March 14, 2013

Apple head Tim Cook forced to testify in DOJ case


Tim Cook’s going give ’em the old skeptical squint.

U.S. District Judge Denise Cote has ruled that Tim Cook will have to testify in the Justice Department case against Apple over allegations of e-book price-fixing. An article by Adi Robertson in The Verge on this new development states that:

Apple attempted to block Cook’s deposition on the grounds that it wasn’t necessary since 11 other executives had already testified. The court, however, determined that he likely had information about both Apple’s entry into the ebook market and relevant conversations with Steve Jobs. Cote said that the impossibility of requiring Jobs himself to testify justified asking other high-level executives to help fill the gap. Cook, who stepped up as CEO in 2011, is not personally implicated in helping to organize the alleged price-fixing: the Justice Department has suggested that iTunes head Eddy Cue helped manage publisher meetings…

Forming part of the 8 million pages of documents produced by the suit so far are previously redacted email records between Jobs and Cue that show Jobs stepping in during the negotiations with publishers to personally make the case for the agency model.

Apple had argued that Cook had “no unique knowledge about Apple’s decision to enter the e-books market” and that he “recalls no relevant ‘private conversations’ with Mr. Jobs.” Furthermore, none of the ample testimony given so far indicates that Cook had any role in the e-book pricing discussions (see this PDF of Apple’s letter).

In the Reuters report on the ruling, Cote was said to have cited Job’s death as the key reason for the deposition, but it seems more likely that this is, as Orin Snyder, a lawyer for Apple’s side, put it, “a fishing expedition.” And that the Justice Department is hoping that, once on the stand, Cook will disclose information that can be used to strengthen the government’s case, whether or not it directly implicates Cook. Meanwhile, Eddy Cue is being deposed this week, in a two-day hearing. If there’s any further clarification to come in this case, my bets are on Cue.
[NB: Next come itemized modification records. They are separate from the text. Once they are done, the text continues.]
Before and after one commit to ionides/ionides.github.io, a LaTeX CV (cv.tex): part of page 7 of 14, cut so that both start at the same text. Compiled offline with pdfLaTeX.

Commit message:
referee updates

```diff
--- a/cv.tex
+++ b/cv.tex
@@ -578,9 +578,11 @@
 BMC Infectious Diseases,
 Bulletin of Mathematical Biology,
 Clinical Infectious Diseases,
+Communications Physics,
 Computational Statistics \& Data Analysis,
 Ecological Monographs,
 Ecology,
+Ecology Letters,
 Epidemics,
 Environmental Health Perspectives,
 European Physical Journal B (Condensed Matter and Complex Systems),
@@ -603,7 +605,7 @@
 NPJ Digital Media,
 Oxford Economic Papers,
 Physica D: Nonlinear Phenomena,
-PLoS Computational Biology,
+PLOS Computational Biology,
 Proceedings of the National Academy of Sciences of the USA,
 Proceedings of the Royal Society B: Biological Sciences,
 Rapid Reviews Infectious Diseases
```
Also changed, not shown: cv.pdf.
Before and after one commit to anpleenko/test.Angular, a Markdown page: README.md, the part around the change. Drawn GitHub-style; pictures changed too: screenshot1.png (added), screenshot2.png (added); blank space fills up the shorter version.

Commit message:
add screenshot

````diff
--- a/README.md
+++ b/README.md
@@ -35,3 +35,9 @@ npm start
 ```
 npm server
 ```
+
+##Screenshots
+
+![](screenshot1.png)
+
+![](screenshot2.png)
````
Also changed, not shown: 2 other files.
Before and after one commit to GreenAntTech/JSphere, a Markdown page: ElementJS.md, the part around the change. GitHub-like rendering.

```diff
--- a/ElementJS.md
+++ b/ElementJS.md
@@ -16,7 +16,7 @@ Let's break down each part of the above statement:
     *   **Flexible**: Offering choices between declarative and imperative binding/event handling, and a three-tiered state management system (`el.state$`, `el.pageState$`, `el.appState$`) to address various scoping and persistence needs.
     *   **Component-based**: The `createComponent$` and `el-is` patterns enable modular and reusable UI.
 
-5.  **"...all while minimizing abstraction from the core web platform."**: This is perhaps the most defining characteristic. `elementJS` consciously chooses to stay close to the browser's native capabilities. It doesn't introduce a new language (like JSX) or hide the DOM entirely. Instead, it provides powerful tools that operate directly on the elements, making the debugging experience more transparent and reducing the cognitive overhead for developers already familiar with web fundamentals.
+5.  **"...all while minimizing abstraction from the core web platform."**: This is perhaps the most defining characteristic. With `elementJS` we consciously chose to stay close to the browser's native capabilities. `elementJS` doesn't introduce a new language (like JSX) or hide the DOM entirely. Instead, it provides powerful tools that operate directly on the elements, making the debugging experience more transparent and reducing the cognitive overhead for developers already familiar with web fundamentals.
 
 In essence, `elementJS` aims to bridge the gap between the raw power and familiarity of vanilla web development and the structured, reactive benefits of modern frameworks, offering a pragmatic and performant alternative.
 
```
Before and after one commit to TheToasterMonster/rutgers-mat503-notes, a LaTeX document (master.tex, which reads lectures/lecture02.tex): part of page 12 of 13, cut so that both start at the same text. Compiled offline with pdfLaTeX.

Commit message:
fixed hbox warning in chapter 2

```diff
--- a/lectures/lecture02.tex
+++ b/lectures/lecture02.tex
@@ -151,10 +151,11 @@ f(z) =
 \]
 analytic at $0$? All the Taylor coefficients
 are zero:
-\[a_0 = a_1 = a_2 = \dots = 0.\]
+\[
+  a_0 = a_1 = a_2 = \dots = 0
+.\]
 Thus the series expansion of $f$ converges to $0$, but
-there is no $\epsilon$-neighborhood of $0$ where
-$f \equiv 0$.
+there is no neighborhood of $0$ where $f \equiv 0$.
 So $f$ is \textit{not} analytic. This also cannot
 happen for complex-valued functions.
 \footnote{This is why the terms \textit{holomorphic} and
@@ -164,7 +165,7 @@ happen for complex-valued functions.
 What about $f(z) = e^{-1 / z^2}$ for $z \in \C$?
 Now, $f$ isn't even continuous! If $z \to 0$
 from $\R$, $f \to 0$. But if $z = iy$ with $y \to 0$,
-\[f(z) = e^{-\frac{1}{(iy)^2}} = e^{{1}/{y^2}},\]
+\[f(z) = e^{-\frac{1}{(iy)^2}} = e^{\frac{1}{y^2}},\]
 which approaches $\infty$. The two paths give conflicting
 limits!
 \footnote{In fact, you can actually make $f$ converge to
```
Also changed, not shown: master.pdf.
The trial is scheduled to begin in June.



Sal Robinson is an editor at Melville House. She's also the co-founder of the Bridge Series, a reading series focused on translation.